┌──

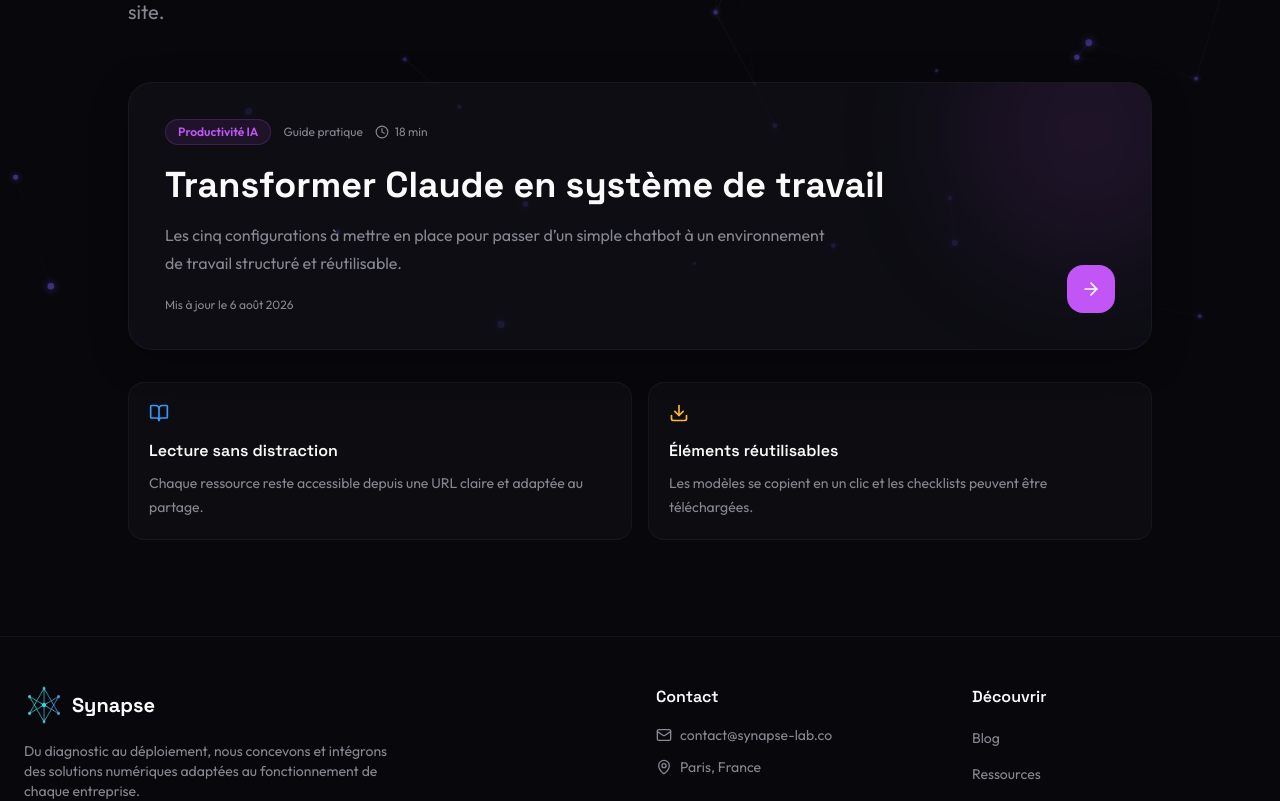
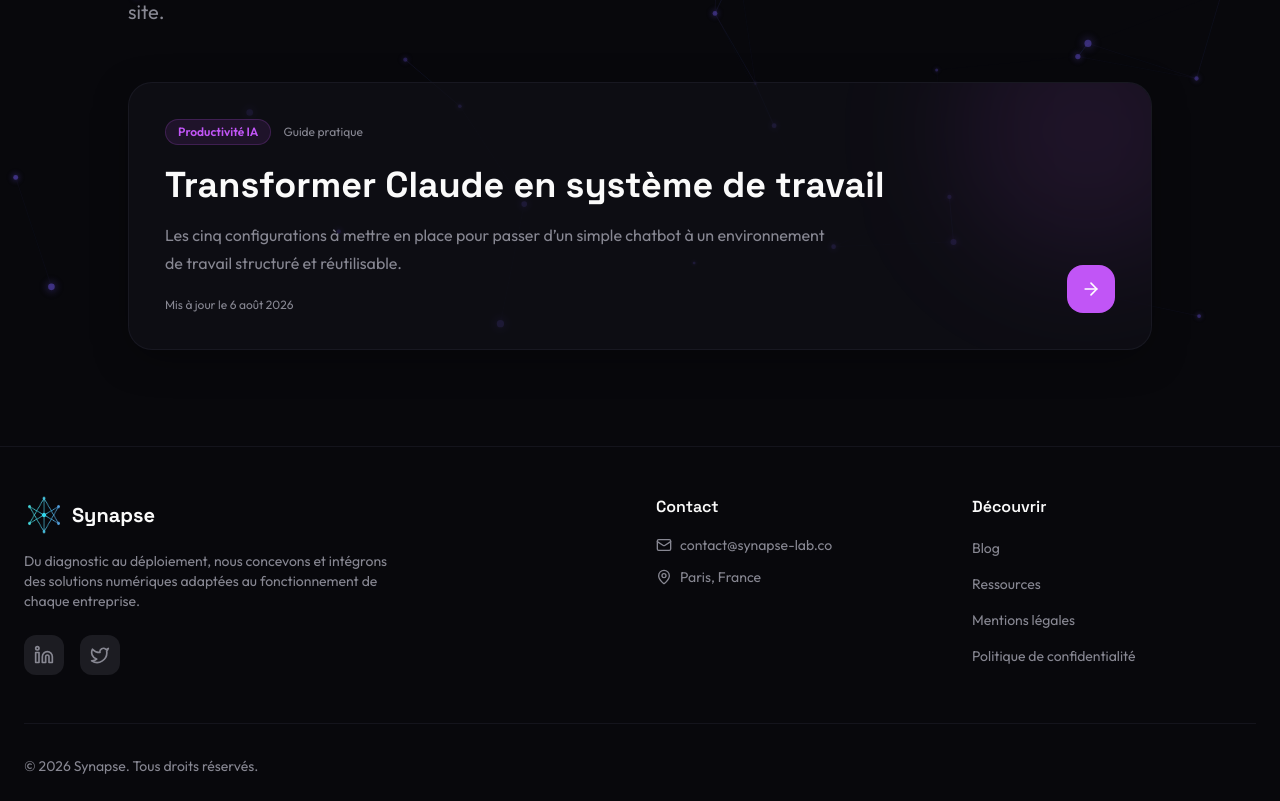
Before and after one commit to richardmilles/synapse, a React (Vite) app: page /ressources in a window 1280 px wide. Shown: the part 440-1241 px from the top of the page. Built offline with nearby package versions, Linux system fonts and the light colour scheme; the HTML template or start-up script is replaced by a standard one.

Commit message:
Remove resource reading time and promotional notes

```diff
--- a/src/data/resources.ts
+++ b/src/data/resources.ts
@@ -3,7 +3,6 @@ export type Resource = {
   title: string;
   description: string;
   category: string;
-  readTime: string;
   updatedAt: string;
   format: string;
 };
@@ -15,7 +14,6 @@ export const resources: Resource[] = [
     description:
       "Les cinq configurations à mettre en place pour passer d’un simple chatbot à un environnement de travail structuré et réutilisable.",
     category: "Productivité IA",
-    readTime: "18 min",
     updatedAt: "6 août 2026",
     format: "Guide pratique",
   },
--- a/src/pages/Resources.tsx
+++ b/src/pages/Resources.tsx
@@ -1,4 +1,4 @@
-import { ArrowRight, BookOpen, Clock, Download, Layers3 } from "lucide-react";
+import { ArrowRight, Layers3 } from "lucide-react";
 import { Link } from "react-router-dom";
 import { Header } from "@/components/Header";
 import { NeuralBackground } from "@/components/NeuralBackground";
@@ -46,7 +46,6 @@ const ResourcesPage = () => {
                           <div className="mb-5 flex flex-wrap items-center gap-3 text-xs text-muted-foreground">
                             <span className="rounded-full border border-primary/20 bg-primary/10 px-3 py-1 font-semibold text-primary">{resource.category}</span>
                             <span>{resource.format}</span>
-                            <span className="inline-flex items-center gap-1.5"><Clock className="h-3.5 w-3.5" />{resource.readTime}</span>
                           </div>
                           <h2 className="text-2xl font-bold transition group-hover:text-primary sm:text-4xl">{resource.title}</h2>
                           <p className="mt-4 max-w-2xl leading-7 text-muted-foreground">{resource.description}</p>
@@ -60,19 +59,6 @@ const ResourcesPage = () => {
                   </Link>
                 ))}
               </div>
-
-              <div className="mt-8 grid gap-4 sm:grid-cols-2">
-                <div className="rounded-2xl border border-border/50 bg-white/[0.025] p-5">
-                  <BookOpen className="h-5 w-5 text-secondary" />
-                  <h2 className="mt-4 font-semibold">Lecture sans distraction</h2>
-                  <p className="mt-2 text-sm leading-6 text-muted-foreground">Chaque ressource reste accessible depuis une URL claire et adaptée au partage.</p>
-                </div>
-                <div className="rounded-2xl border border-border/50 bg-white/[0.025] p-5">
-                  <Download className="h-5 w-5 text-accent" />
-                  <h2 className="mt-4 font-semibold">Éléments réutilisables</h2>
-                  <p className="mt-2 text-sm leading-6 text-muted-foreground">Les modèles se copient en un clic et les checklists peuvent être téléchargées.</p>
-                </div>
-              </div>
             </div>
           </div>
         </section>
--- a/src/pages/resources/TransformerClaudeSystemeTravail.tsx
+++ b/src/pages/resources/TransformerClaudeSystemeTravail.tsx
@@ -108,7 +108,6 @@ const TransformerClaudeSystemeTravail = () => {
                     <div className="mb-5 flex flex-wrap items-center gap-3 text-xs text-muted-foreground">
                       <span className="rounded-full border border-primary/20 bg-primary/10 px-3 py-1 font-semibold text-primary">Productivité IA</span>
                       <span>Guide pratique</span>
-                      <span>18 min de lecture</span>
                     </div>
                     <h1 className="text-4xl font-bold leading-[1.02] tracking-[-0.04em] sm:text-6xl lg:text-7xl">
                       Transformer Claude en système de travail
```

└──

> **Goal of the exercise**
Every line above should be repeated exactly; pictures stay out of the copy.

> **Final answer**
Before and after one commit to richardmilles/synapse, a React (Vite) app: page /ressources in a window 1280 px wide. Shown: the part 440-1241 px from the top of the page. Built offline with nearby package versions, Linux system fonts and the light colour scheme; the HTML template or start-up script is replaced by a standard one.

Commit message:
Remove resource reading time and promotional notes

```diff
--- a/src/data/resources.ts
+++ b/src/data/resources.ts
@@ -3,7 +3,6 @@ export type Resource = {
   title: string;
   description: string;
   category: string;
-  readTime: string;
   updatedAt: string;
   format: string;
 };
@@ -15,7 +14,6 @@ export const resources: Resource[] = [
     description:
       "Les cinq configurations à mettre en place pour passer d’un simple chatbot à un environnement de travail structuré et réutilisable.",
     category: "Productivité IA",
-    readTime: "18 min",
     updatedAt: "6 août 2026",
     format: "Guide pratique",
   },
--- a/src/pages/Resources.tsx
+++ b/src/pages/Resources.tsx
@@ -1,4 +1,4 @@
-import { ArrowRight, BookOpen, Clock, Download, Layers3 } from "lucide-react";
+import { ArrowRight, Layers3 } from "lucide-react";
 import { Link } from "react-router-dom";
 import { Header } from "@/components/Header";
 import { NeuralBackground } from "@/components/NeuralBackground";
@@ -46,7 +46,6 @@ const ResourcesPage = () => {
                           <div className="mb-5 flex flex-wrap items-center gap-3 text-xs text-muted-foreground">
                             <span className="rounded-full border border-primary/20 bg-primary/10 px-3 py-1 font-semibold text-primary">{resource.category}</span>
                             <span>{resource.format}</span>
-                            <span className="inline-flex items-center gap-1.5"><Clock className="h-3.5 w-3.5" />{resource.readTime}</span>
                           </div>
                           <h2 className="text-2xl font-bold transition group-hover:text-primary sm:text-4xl">{resource.title}</h2>
                           <p className="mt-4 max-w-2xl leading-7 text-muted-foreground">{resource.description}</p>
@@ -60,19 +59,6 @@ const ResourcesPage = () => {
                   </Link>
                 ))}
               </div>
-
-              <div className="mt-8 grid gap-4 sm:grid-cols-2">
-                <div className="rounded-2xl border border-border/50 bg-white/[0.025] p-5">
-                  <BookOpen className="h-5 w-5 text-secondary" />
-                  <h2 className="mt-4 font-semibold">Lecture sans distraction</h2>
-                  <p className="mt-2 text-sm leading-6 text-muted-foreground">Chaque ressource reste accessible depuis une URL claire et adaptée au partage.</p>
-                </div>
-                <div className="rounded-2xl border border-border/50 bg-white/[0.025] p-5">
-                  <Download className="h-5 w-5 text-accent" />
-                  <h2 className="mt-4 font-semibold">Éléments réutilisables</h2>
-                  <p className="mt-2 text-sm leading-6 text-muted-foreground">Les modèles se copient en un clic et les checklists peuvent être téléchargées.</p>
-                </div>
-              </div>
             </div>
           </div>
         </section>
--- a/src/pages/resources/TransformerClaudeSystemeTravail.tsx
+++ b/src/pages/resources/TransformerClaudeSystemeTravail.tsx
@@ -108,7 +108,6 @@ const TransformerClaudeSystemeTravail = () => {
                     <div className="mb-5 flex flex-wrap items-center gap-3 text-xs text-muted-foreground">
                       <span className="rounded-full border border-primary/20 bg-primary/10 px-3 py-1 font-semibold text-primary">Productivité IA</span>
                       <span>Guide pratique</span>
-                      <span>18 min de lecture</span>
                     </div>
                     <h1 className="text-4xl font-bold leading-[1.02] tracking-[-0.04em] sm:text-6xl lg:text-7xl">
                       Transformer Claude en système de travail
```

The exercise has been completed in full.